In addition to the benefits for members, “more care ends up saving money,” Fields says. “It’s too expensive not to invest in this type of care.” He points to data: CareMore members have an 11-12 percent re-admittance rate into hospitals after a procedure, compared to 19 percent for average Medicare patients. CareMore members are 50 percent less likely to have amputations than with Medicare alone. Kidney patients progress to stage 5 kidney failure within 5-6 years on Medicare, but in 24 years with CareMore. And, member obesity rates are much lower than the Medicare average. Fields says that a hospital visit is looked at as a failure on CareMore’s part. “We go out of our way to do what we can to prevent that failure in the first place.”

From a business perspective, CareMore is able to be generous in its care options because of its value-based business model. Sankaran explains that you have to follow the money. A value-based model, rather than a fee-for-service model, is more patient-centric and leads to long-term bottom-line health. “In the value-based world you need to know what’s going on so we can be proactive,” he says. As more health insurers and providers move to this model, he expects customer centricity will follow.
 
A change of perspective
If an entire transformational change isn’t realistic at the moment, even simple process improvements can go a long way to enhancing the consumer experience.

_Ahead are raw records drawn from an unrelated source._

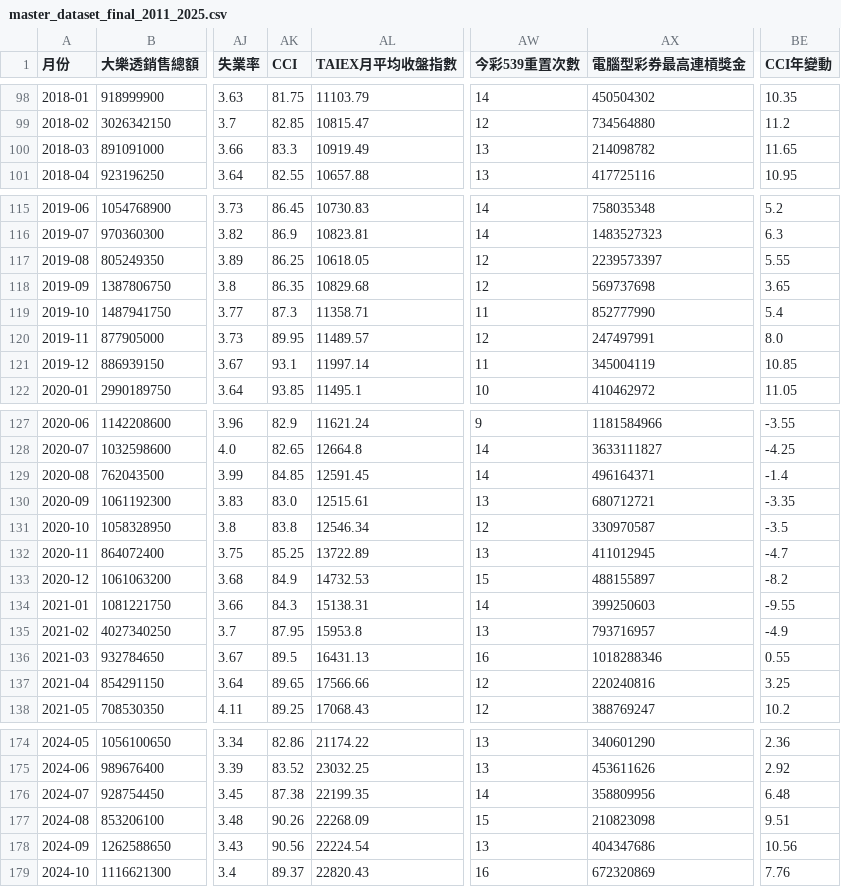
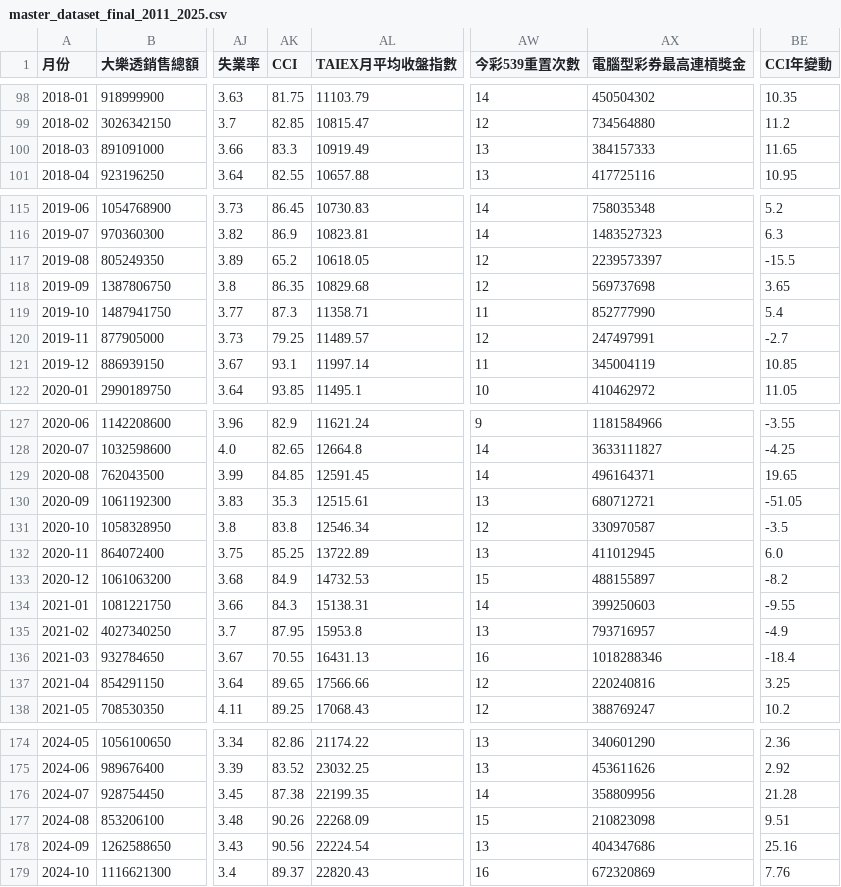
Before and after one commit to Tiffany0219/data-analysis, a CSV file: master_dataset_final_2011_2025.csv, drawn as a sheet; only a part is shown, gaps mark what is left out; the diff covers the shown part only; the diff names each change by its address in the sheet, - before the commit and + after, or states it on an @@ line.

```diff
--- a/master_dataset_final_2011_2025.csv
+++ b/master_dataset_final_2011_2025.csv
-AX100 (電腦型彩券最高連槓獎金): 214098782
+AX100 (電腦型彩券最高連槓獎金): 384157333
-AK117 (CCI): 86.25
+AK117 (CCI): 65.2
-BE117 (CCI年變動): 5.55
+BE117 (CCI年變動): -15.5
-AK120 (CCI): 89.95
+AK120 (CCI): 79.25
-BE120 (CCI年變動): 8.0
+BE120 (CCI年變動): -2.7
-BE129 (CCI年變動): -1.4
+BE129 (CCI年變動): 19.65
-AK130 (CCI): 83.0
+AK130 (CCI): 35.3
-BE130 (CCI年變動): -3.35
+BE130 (CCI年變動): -51.05
-BE132 (CCI年變動): -4.7
+BE132 (CCI年變動): 6.0
-AK136 (CCI): 89.5
+AK136 (CCI): 70.55
-BE136 (CCI年變動): 0.55
+BE136 (CCI年變動): -18.4
-BE176 (CCI年變動): 6.48
+BE176 (CCI年變動): 21.28
-BE178 (CCI年變動): 10.56
+BE178 (CCI年變動): 25.16
```
Also changed, not shown: 17 edited cells elsewhere in this file, 06_OLS四模型係數表.csv, 08_OLS整體模型係數圖資料.csv, 24 other files.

Jonathan Harding, chief medical officer for senior products at Tufts Health Plan, said in a panel discussion at a recent conference of America’s Health Insurance Plans (AHIP), that the key to the industry’s success will be changing inward focus to put customers first. “You have to look at every process and see how you can change it to focus on the member,” he said.

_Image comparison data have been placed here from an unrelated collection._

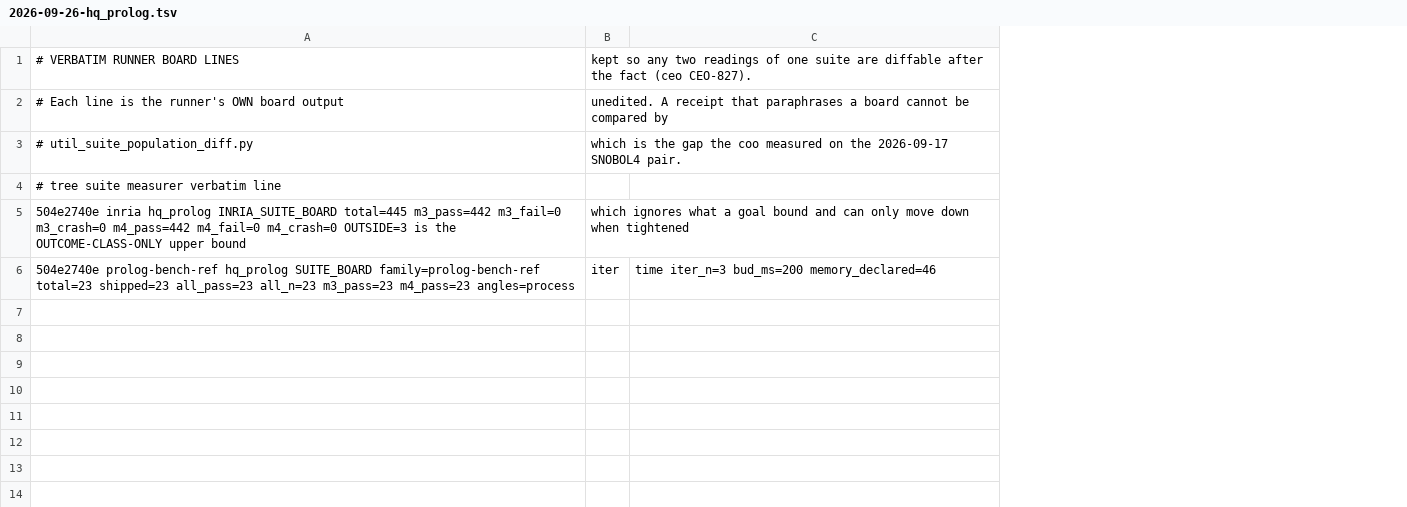
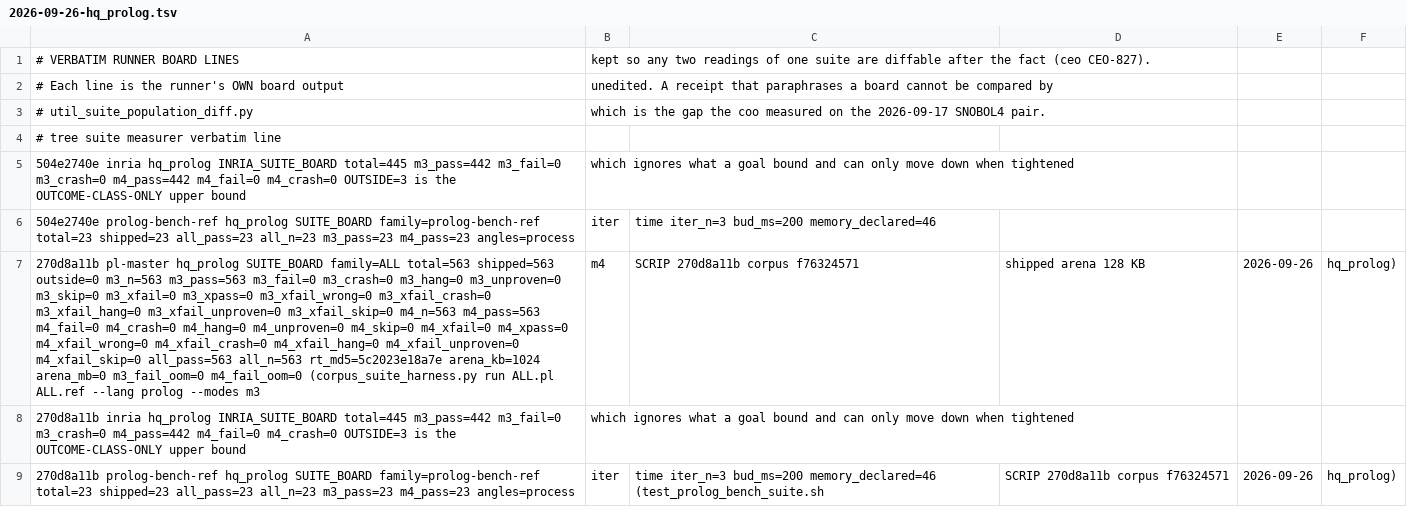
Before and after one commit to snobol4ever/.github, a TSV file: board-lines/2026-09-26-hq_prolog.tsv, drawn as a sheet; the diff names each change by its address in the sheet, - before the commit and + after, or states it on an @@ line.

Commit message:
Prolog R7.1 on SCRIP 270d8a11b: the suite rows re-stamped by their runners (every number unchanged), the ProM row from the plain harness line, and the GOAL-PROLOG-100 cursor
SCORE.md / SUITES.tsv / board-lines: INRIA 442/442, SWI 1130/2935, GNU 11/11, ProM 563/563 (was stamped 825d2ca80, 2026-09-24),
Logtalk 3421/3528 and ProBench 23/23, each re-measured on SCRIP 270d8a11b in both modes and written by its own runner (ProM
through util_score_row.py from the harness's own SUITE_BOARD line); merged over origin's newer Icon rows, which are kept as
origin has them.

GOAL-PROLOG-100.md LIVE CURSOR: R7.1 (the inline leaf's fail store writes both halves of its result cell) cured the one class
the cfo's conservative auditor found that R7 introduced (meta_qsort 15 m3 + 21 m4 -> 0 at stress; a control at origin
e4d2177f3 without the cure still reads 15/21); zebra, ham and qsort are pre-existing and hidden by the cfo's 43b12d666 (a
one-commit revert brings them back at their old counts). Arm a's receipt is written on the cfo's row; arm b waits on its four
120 s entries, re-running at TIMEOUT=3600. The floors on 270d8a11b, both modes: master 563/563, INRIA 442/442, GNU 11/11,
ProBench 23/23, Logtalk 3421/3528, SWI 1130/2935, ladder --to 18 568/568, rung suite 10/11 (the pre-existing
rung66_current_stream refusal); every Prolog gate PASS.

```diff
--- a/board-lines/2026-09-26-hq_prolog.tsv
+++ b/board-lines/2026-09-26-hq_prolog.tsv
+column D, empty
+column E, empty
+column F, empty
+row 7: 270d8a11b pl-master hq_prolog SUITE_BOARD family=ALL total=563 shipped=563 outside=0 m3_n=563 m3_pass=563 m3_fail=0 m3_crash=0 m3_hang=0 m3_unproven=0 m3_skip=0 m3_xfail=0 m3_xpass=0 m3_xfail_wrong=0 m3_xfail_crash=0 m3_xfail_hang=0 m3_xfail_unproven=0 m3_xfail_skip=0 m4_n=563 m4_pass=563 m4_fail=0 m4_crash=0 m4_hang=0 m4_unproven=0 m4_skip=0 m4_xfail=0 m4_xpass=0 m4_xfail_wrong=0 m4_xfail_crash=0 m4_xfail_hang=0 m4_xfail_unproven=0 m4_xfail_skip=0 all_pass=563 all_n=563 rt_md5=5c2023e18a7e arena_kb=1024 arena_mb=0 m3_fail_oom=0 m4_fail_oom=0 (corpus_suite_harness.py run ALL.pl ALL.ref --lang prolog --modes m3 | m4 | SCRIP 270d8a11b corpus f76324571 | shipped arena 128 KB | 2026-09-26 | hq_prolog)
+row 8: 270d8a11b inria hq_prolog INRIA_SUITE_BOARD total=445 m3_pass=442 m3_fail=0 m3_crash=0 m4_pass=442 m4_fail=0 m4_crash=0 OUTSIDE=3 is the OUTCOME-CLASS-ONLY upper bound | which ignores what a goal bound and can only move down when tightened
+row 9: 270d8a11b prolog-bench-ref hq_prolog SUITE_BOARD family=prolog-bench-ref total=23 shipped=23 all_pass=23 all_n=23 m3_pass=23 m4_pass=23 angles=process | iter | time iter_n=3 bud_ms=200 memory_declared=46 (test_prolog_bench_suite.sh | SCRIP 270d8a11b corpus f76324571 | 2026-09-26 | hq_prolog)
```
Also changed, not shown: SUITES.tsv, 2 other files.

Tufts created a cross-functional member experience team to fix inside-out processes that may have a negative impact on the consumer. For example, his group sent welcome letters to new members without any Tuft employee’s name at the bottom of the letter. He put his own name on it, so members would have an actual person to follow-up with if they had a question. Harding said he doesn’t mind getting calls from members as a result, and he connects them to the correct resource to solve their problem.

Also, compliance regulations mandate that Tufts write a letter to inform members of any denials. Employees were measured by how quickly they wrote each letter. As a result, the letters were “short and sweet,” with a denial message that left many members frustrated. Harding’s team changed the metrics so that employees could also include an alternative option to the issue being denied. Employees’ mindsets changed from a compliance focus to excitement about how they could help the customer, he said. It boosted member and employee satisfaction as a result.
The healthcare industry’s shift toward consumerism starts with looking at the industry through the consumer’s eyes. Once insurance companies do that, areas of improvement will naturally follow. With 2015 open enrollment on the horizon, it’s imperative that health insurers make this shift as soon as possible.